Far from offering fresh eyes and new perspective, Saskatoon mayoral candidate Rob Norris is campaigning on cuts to public services with misleading claims about the new central library planned to open in 2026.
In his platform, Norris pledges to: “Shelving Charlie Clark’s gold-plated $134 million downtown library.” Is the plan to build a new central library in Saskatoon really “gold-plated”? Not when you look at the business case and the facts.
Funding sources for the new central library will be a combination of reserve funds, land sale proceeds, donations, and $87.5 million in borrowing with debt repayment through the library levy. According to the Saskatoon Public Library, the saving plan for the project began back in 2009, and it already has $32 million saved toward the new building. Future scheduled increases to the library levy until 2026 would entirely fund the project and its operating costs once it opens in 2026.
How much are these so-called “gold-plated” increases to fund a new public central library for Saskatoon residents? Just under $5 a year for the average homeowner each year from 2021 to 2024, and under $2 a year for 2025 and 2026. Check out the schedule of increases here.

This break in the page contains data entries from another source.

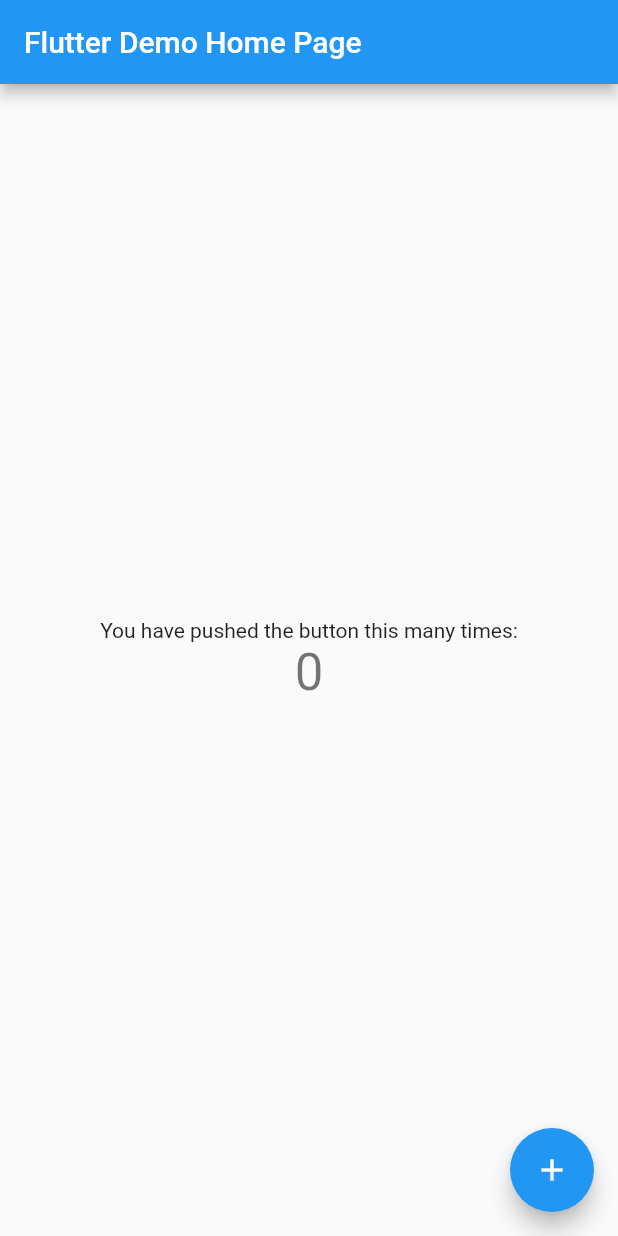
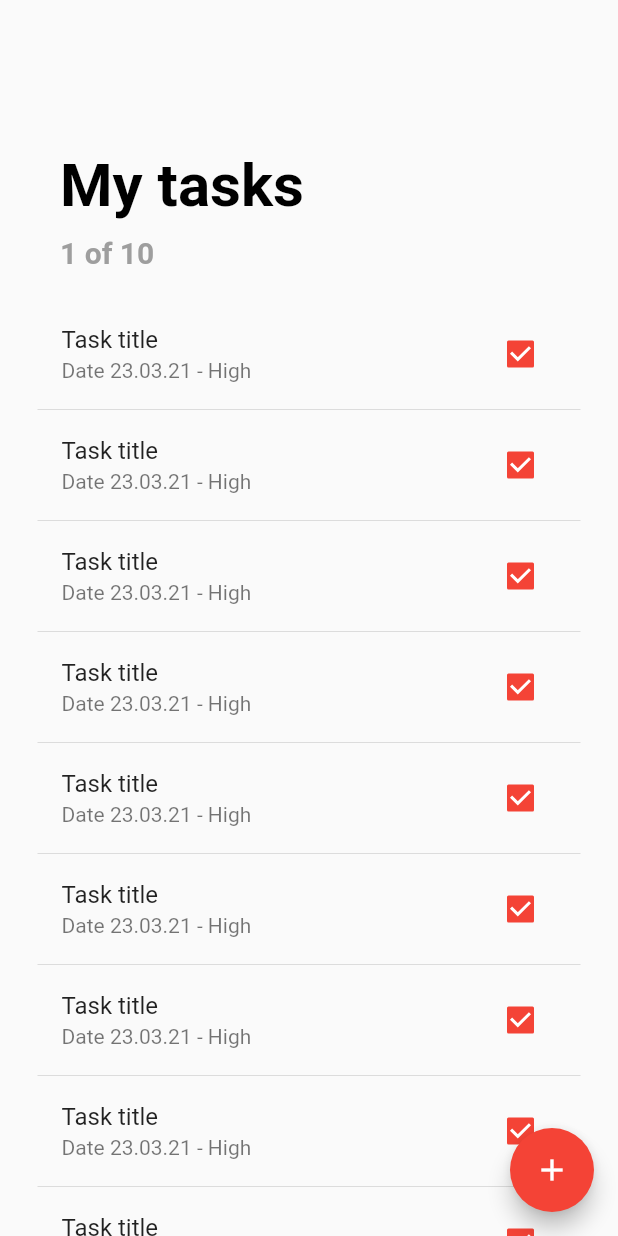
Before and after one commit to DimaLiubko/flutter_to_do_with_sqflite, a Flutter app: the screen it shows after launch, on a phone screen of 412 x 824 dp. Run offline on Flutter 3.47's test engine with Material 2 defaults, Android fonts, the phone set to English and light mode, and no system bars.

Commit message:
feat: Add ToDo list screen

```diff
--- a/lib/main.dart
+++ b/lib/main.dart
@@ -1,4 +1,6 @@
 import 'package:flutter/material.dart';
+
+import 'screens/todo_list_screens.dart';
 
 void main() => runApp(MyApp());
 
@@ -6,57 +8,12 @@
   @override
   Widget build(BuildContext context) {
     return MaterialApp(
-      title: 'Flutter Demo',
+      title: 'Flutter Todo List',
+      debugShowCheckedModeBanner: false,
       theme: ThemeData(
-        primarySwatch: Colors.blue,
+        primarySwatch: Colors.red,
       ),
-      home: MyHomePage(title: 'Flutter Demo Home Page'),
+      home: TodoListScreen(),
     );
   }
 }
-
-class MyHomePage extends StatefulWidget {
-  MyHomePage({Key key, this.title}) : super(key: key);
-  final String title;
-
-  @override
-  _MyHomePageState createState() => _MyHomePageState();
-}
-
-class _MyHomePageState extends State<MyHomePage> {
-  int _counter = 0;
-
-  void _incrementCounter() {
-    setState(() {
-      _counter++;
-    });
-  }
-
-  @override
-  Widget build(BuildContext context) {
-    return Scaffold(
-      appBar: AppBar(
-        title: Text(widget.title),
-      ),
-      body: Center(
-        child: Column(
-          mainAxisAlignment: MainAxisAlignment.center,
-          children: <Widget>[
-            Text(
-              'You have pushed the button this many times:',
-            ),
-            Text(
-              '$_counter',
-              style: Theme.of(context).textTheme.headline4,
-            ),
-          ],
-        ),
-      ),
-      floatingActionButton: FloatingActionButton(
-        onPressed: _incrementCounter,
-        tooltip: 'Increment',
-        child: Icon(Icons.add),
-      ),
-    );
-  }
-}
--- /dev/null
+++ b/lib/screens/todo_list_screens.dart
@@ -0,0 +1,90 @@
+import 'package:flutter/material.dart';
+
+class TodoListScreen extends StatefulWidget {
+  @override
+  _TodoListScreenState createState() => _TodoListScreenState();
+}
+
+class _TodoListScreenState extends State<TodoListScreen> {
+  Widget _buildTask(int index) {
+    return Padding(
+      padding: const EdgeInsets.symmetric(
+        horizontal: 25.0,
+      ),
+      child: Column(
+        children: [
+          ListTile(
+            title: Text('Task title'),
+            subtitle: Text('Date 23.03.21 - High'),
+            trailing: Checkbox(
+              onChanged: (value) {
+                print(value);
+              },
+              activeColor: Theme.of(context).primaryColor,
+              value: true,
+            ),
+          ),
+          Divider(
+            height: 2.0,
+          )
+        ],
+      ),
+    );
+  }
+
+  @override
+  Widget build(BuildContext context) {
+    return Scaffold(
+      body: ListView.builder(
+        padding: EdgeInsets.symmetric(vertical: 80),
+        itemCount: 10,
+        itemBuilder: (BuildContext context, int index) {
+          if (index == 0) {
+            return Padding(
+              padding: const EdgeInsets.symmetric(
+                horizontal: 40.0,
+                vertical: 20.0,
+              ),
+              child: Column(
+                crossAxisAlignment: CrossAxisAlignment.start,
+                children: [
+                  Text(
+                    'My tasks',
+                    style: TextStyle(
+                      color: Colors.black,
+                      fontSize: 40.0,
+                      fontWeight: FontWeight.bold,
+                    ),
+                  ),
+                  SizedBox(height: 10.0),
+                  Text(
+                    '1 of 10',
+                    style: TextStyle(
+                      color: Colors.grey,
+                      fontSize: 20.0,
+                      fontWeight: FontWeight.w600,
+                    ),
+                  ),
+                ],
+              ),
+            );
+          }
+          return _buildTask(index);
+          // return Container(
+          //   margin: EdgeInsets.all(10.0),
+          //   height: 100.0,
+          //   width: double.infinity,
+          //   color: Colors.red,
+          // );
+        },
+      ),
+      floatingActionButton: FloatingActionButton(
+        backgroundColor: Theme.of(context).primaryColor,
+        onPressed: () {
+          print('Navigate to task screen');
+        },
+        child: Icon(Icons.add),
+      ),
+    );
+  }
+}
```
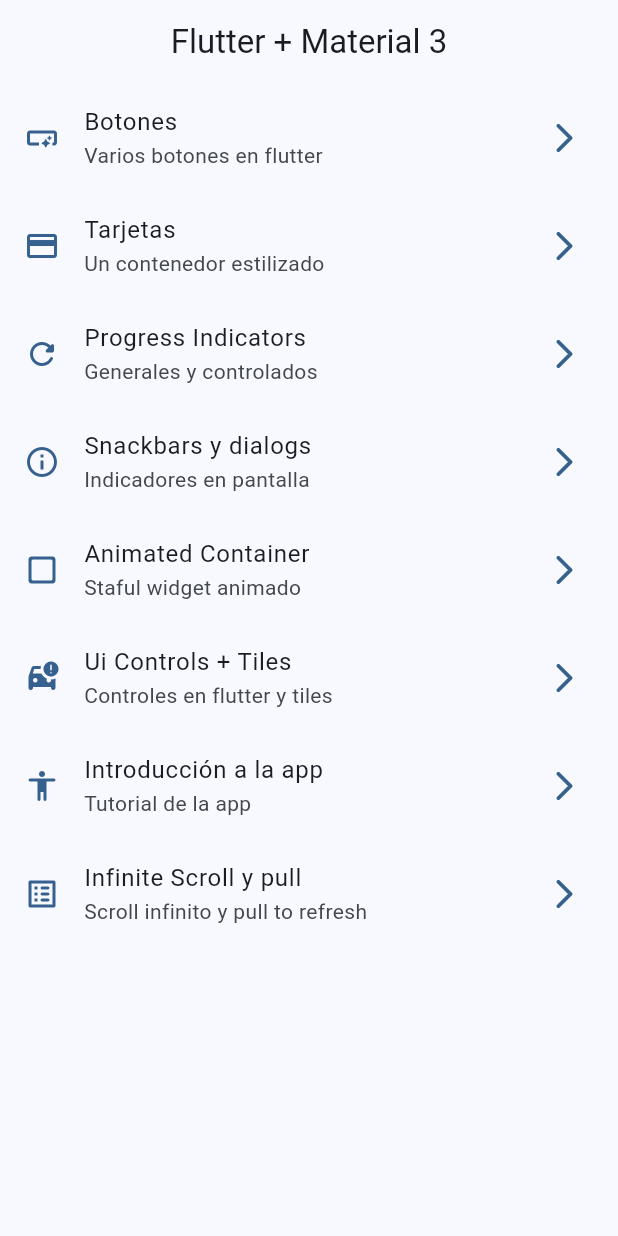
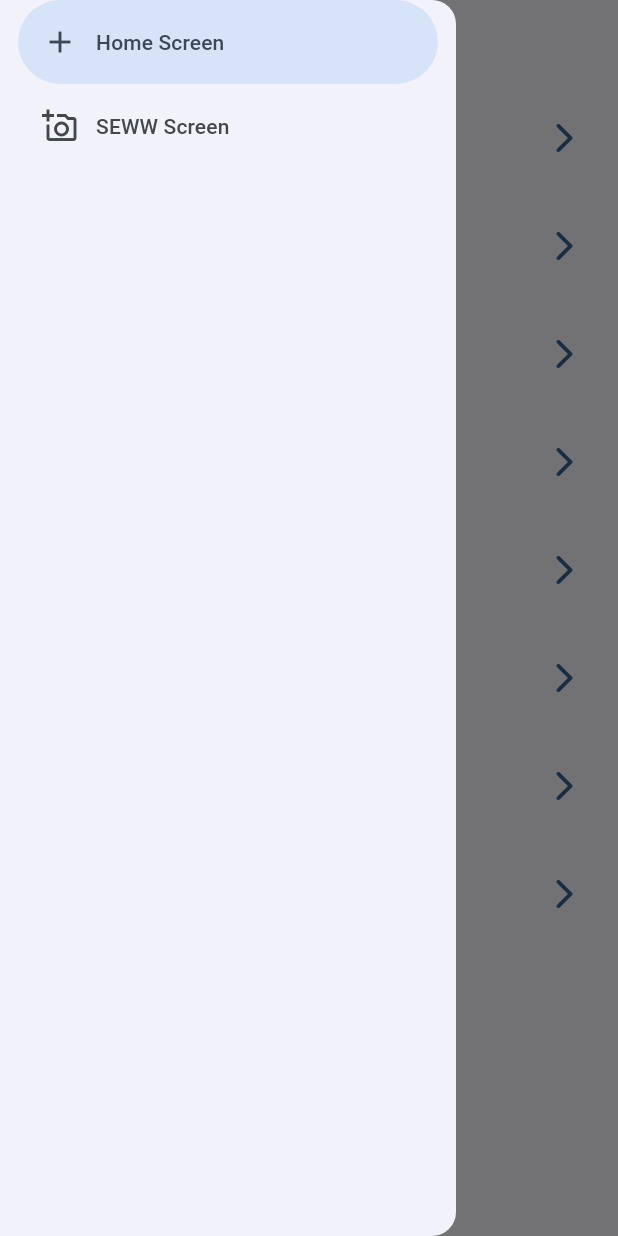
Before and after one commit to LuisLDA/widgets_app, a Flutter app: the screen it shows after launch, with the side drawer open (before the commit the screen has no drawer), on a phone screen of 412 x 824 dp. Run offline on Flutter 3.47's test engine with Material 2 defaults, Android fonts, the phone set to English and light mode, and no system bars; our stand-ins replace animate_do, go_router.

```diff
--- a/lib/presentation/screens/home/home_screen.dart
+++ b/lib/presentation/screens/home/home_screen.dart
@@ -1,6 +1,7 @@
 import 'package:flutter/material.dart';
 import 'package:go_router/go_router.dart';
 import 'package:widgets_app/config/menu/menu_items.dart';
+import 'package:widgets_app/presentation/widgets/side_menu.dart';
 
 class HomeScreen extends StatelessWidget {
   const HomeScreen({Key? key}) : super(key: key);
@@ -12,14 +13,13 @@ class HomeScreen extends StatelessWidget {
         title: const Text('Flutter + Material 3'),
       ),
       body: const _HomeView(),
+      drawer: const SideMenu()
     );
   }
 }
 
 class _HomeView extends StatelessWidget {
-  const _HomeView({
-    super.key,
-  });
+  const _HomeView();
 
   @override
   Widget build(BuildContext context) {
@@ -34,7 +34,6 @@ class _HomeView extends StatelessWidget {
 
 class _CustomListTile extends StatelessWidget {
   const _CustomListTile({
-    super.key,
     required this.menuItem,
   });
 
--- /dev/null
+++ b/lib/presentation/widgets/side_menu.dart
@@ -0,0 +1,30 @@
+import 'package:flutter/material.dart';
+
+class SideMenu extends StatefulWidget {
+  const SideMenu({super.key});
+
+  @override
+  State<SideMenu> createState() => _SideMenuState();
+}
+
+class _SideMenuState extends State<SideMenu> {
+  int navDrawerIndex = 0;
+
+  @override
+  Widget build(BuildContext context) {
+    return NavigationDrawer(
+        selectedIndex: navDrawerIndex,
+        onDestinationSelected: (value) {
+          setState(() {
+            navDrawerIndex = value;
+          });
+        },
+        children: const [
+          NavigationDrawerDestination(
+              icon: Icon(Icons.add), label: Text('Home Screen')),
+          NavigationDrawerDestination(
+              icon: Icon(Icons.add_a_photo_outlined),
+              label: Text('SEWW Screen')),
+        ]);
+  }
+}
```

Far from being gold-plated, the new central library will provide every Saskatoon resident equal access to educational materials, digital access (such as the use of computers and the internet), technology-centred learning, and library programs and services. In addition, the new central library will add jobs and GDP to Saskatoon. The business case estimates the building construction phase will create 1,040 full-time equivalent (FTE) jobs and $132 million in value-added economic activity. Once opened, it is estimated the library will contribute over $15 million annually in GDP and create or sustain approximately 144 FTE jobs (Saskatoon Public Library: New Central Library Building Case, KPMG, Sept. 2019, pp. 138 – 140).
Why does Saskatoon need a new central library?
The central library is a hub to the entire library system in Saskatoon. The current Frances Morrison Central Library (FMCL) is undersized based on industry benchmarks. With the City of Saskatoon anticipating population growth, a new central library is seen as critical to serve the needs of residents by adding capacity and to address the safety, service gaps, and accessibility issues that exist with the current building.
There is also doubt Norris can even follow through on his pledge to shelve the project, according to a CBC news article. The library board has already spent $9 million to purchase the downtown lot, and more than $20 million on signed contracts.
What the misleading library claim does reveal is that Rob Norris has a platform of cuts, whether it’s his dubious pledge to shelve the new central library, or his pledge to arbitrarily restrain the annual increases to the city budget below inflation – placing funding for public services at risk in the future.
On November 9, it’s important to get out and vote for a mayor that actually believes in public services, not cuts.
To find out more about Saskatoon’s candidates for mayor, City Council, and voting information, visit: www.saskatoon.ca/election-2020/information-voters
Published by CUPE Saskatchewan Division, /n.m. cope 342